So where does this leave Dressman? By positing a theistic explanation for evolution he has left science behind and entered the realm of religion. Why does he think he can do this? Because he misunderstands Darwin's Theory of Biological Evolution. The three cornerstones of Darwin's theory are
  1. reproduction of biological organisms with modification (mutation)
  2. selection (natural, artificial)
  3. repeat
Darwin did not understand genetics or mutations, so the first step was acknowledged to be a weak point in his theory, but people were willing to overlook that difficulty because of the power of the selection process (step 2) to explain how a system with the appearance of design could be achieved through purely mindless naturalistic means. Dressman refers to natural selection as a "pseudophenomenon" and a "tautology." He spends a couple of paragraphs dismissing natural selection but then completely ignores it, preferring to invoke "chance" as the sole ingredient of Darwin's theory. He also wastes a lot of time describing how wildly improbable life is. This was known in the years before Darwin published Origins but was quite readily explained within that book's pages. I only wish Dressman had bothered to read it (or even a short summary of it) before he had mounted an attack on it.
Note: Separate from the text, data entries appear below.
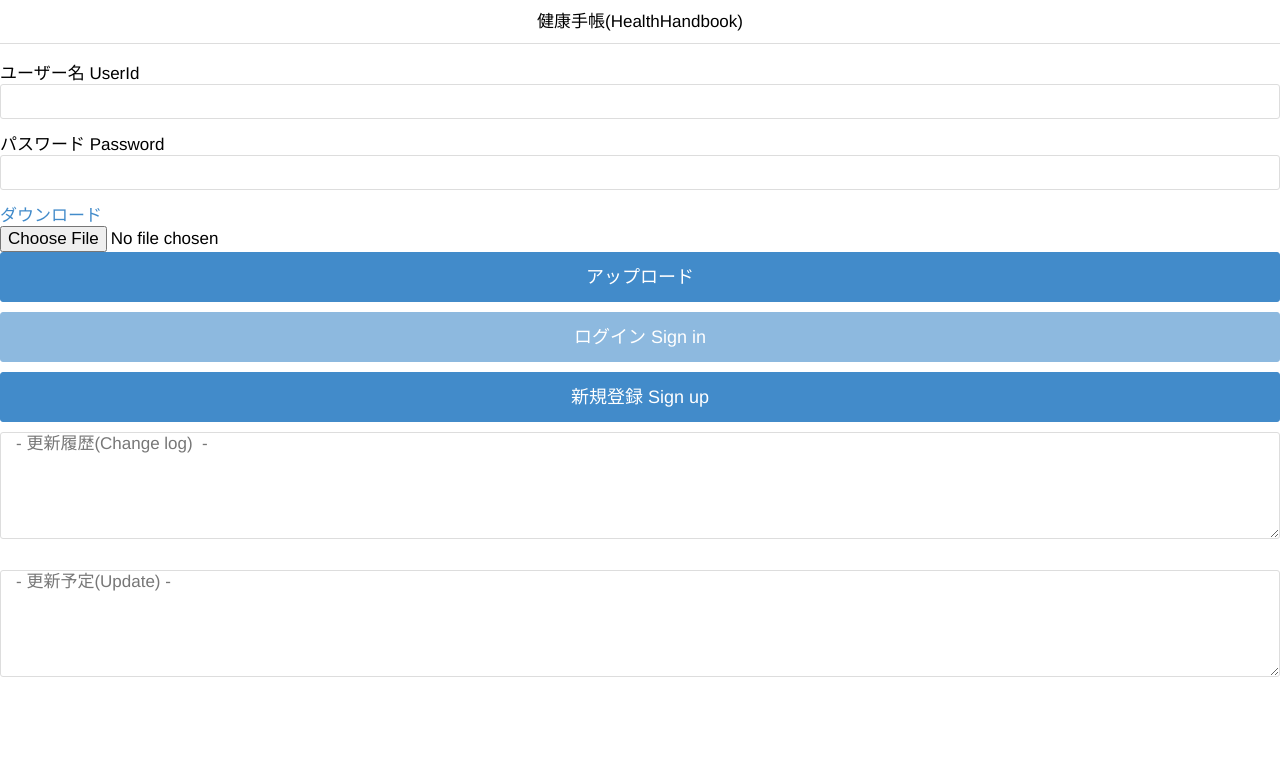
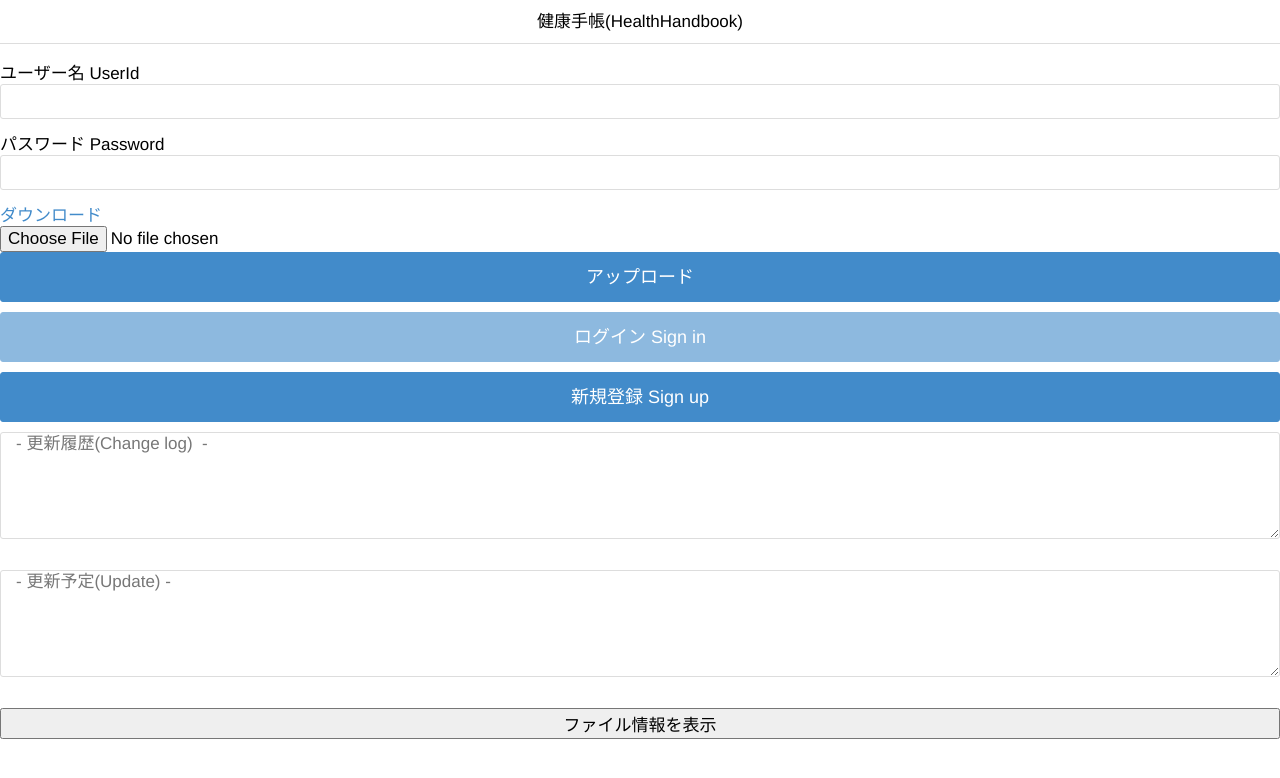
Before and after one commit to kaikisk/swtest1, a plain HTML site: page index.html in a window 1280 px wide. Drawn offline with Linux system fonts and the light colour scheme.

Commit message:
Update index.html

```diff
--- a/index.html
+++ b/index.html
@@ -101,6 +101,18 @@
                     <textarea rows="5">- 更新予定(Update) - </textarea>
                 </p>
             </div>
+        	<input type="button" value="ファイル情報を表示" onClick="getFileInfo()">
+
+<script type="text/javascript">
+function getFileInfo() {
+	var myFile = document.getElementById("targetFiles").files[0];
+	document.getElementById("file_info1").innerHTML = myFile.name; //ファイル名
+	document.getElementById("file_info2").innerHTML = myFile.size + " bytes"; //ファイルサイズ
+	document.getElementById("file_info3").innerHTML = myFile.type; //MIME Type
+	document.getElementById("file_info4").innerHTML = myFile.lastModified.toLocaleDateString(); //日付
+	document.getElementById("file_info5").innerHTML = myFile.urn; //URN
+}
+</script>
     </body>
 
 </html>
```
As to Dressman's dismissive canard that natural selection is a tautology, I will not waste my time refuting it (John Wilkins does an excellent job covering the bizarre argument here). Suffice to say that anyone making that claim today displays a breathtaking ignorance of Darwin's theory.

Dressman might be surprised to hear that in pharmaceutical chemistry, where the pressure to succeed is intense, chemists have taken to using evolutionary computation to find what they need. In "An Introduction to Evolutionary Computations and Evolutionary Algorithms," (2004) W. H. Cartwright writes "To identify compounds of potential therapeutic interest, the relatively tiny proportion of molecules which meet the specific criteria need to be pinpointed among the unsuitable molecules." The fractional scale difference between the molecules of interest and molecules that exist is huge, and is precisely the same sort of needle-in-a-haystack search that Dressman ridicules as being impossible in Darwin's theory, yet chemists have conquered the problem by adopting the following procedure:
  1. simulated reproduction of biological chemicals with modification (mutations)
  2. selection (artificial)
  3. repeat
In this manner it is possible to more effectively search the enormous "solution space" that might contain chemicals of interest. It doesn't find every chemical that might meet the final criteria but it does a much better job than a brute force search which might take hundreds of years to complete on the fastest computers. This is the power of selection, in which the tiny improvements in every generation are leveraged step by step in an evolutionary manner to keep a species as optimized as possible. It is like pitching a haystack into a corn drier with a big magnet stuck at one end. Every time that barrel rotates the needle will get a little closer to the magnet until it finally sticks. Dressman, not understanding how the magnet (selection) works, claims that finding the needle is impossible.

Cartwright, H. M. (2004) An Introduction to Evolutionary Computation and Evolutionary Algorithms. In Johnston, R. L. Applications of Evolutionary Computation in Chemistry Berlin: Springer

Dressman, Ronald C. (2007)
Not By Chance: A Theory of Evolution Governed by Essential Law and Driven By Natural Effectuation. West Conshohocken, PA: Infinity.

Wednesday, May 23, 2007


Long before the Interweb appeared I had a habit of drawing (poorly) various little comic strips for my friends. It was hard work, and they sucked, but technology has now made everything far too simple for me to ignore. Now my friends still suck, but my work is a heck of a lot easier to produce.

The Internet is a wonderful tool. Just think: without it, you would never get to see this. Click on the image to expand it in a new window.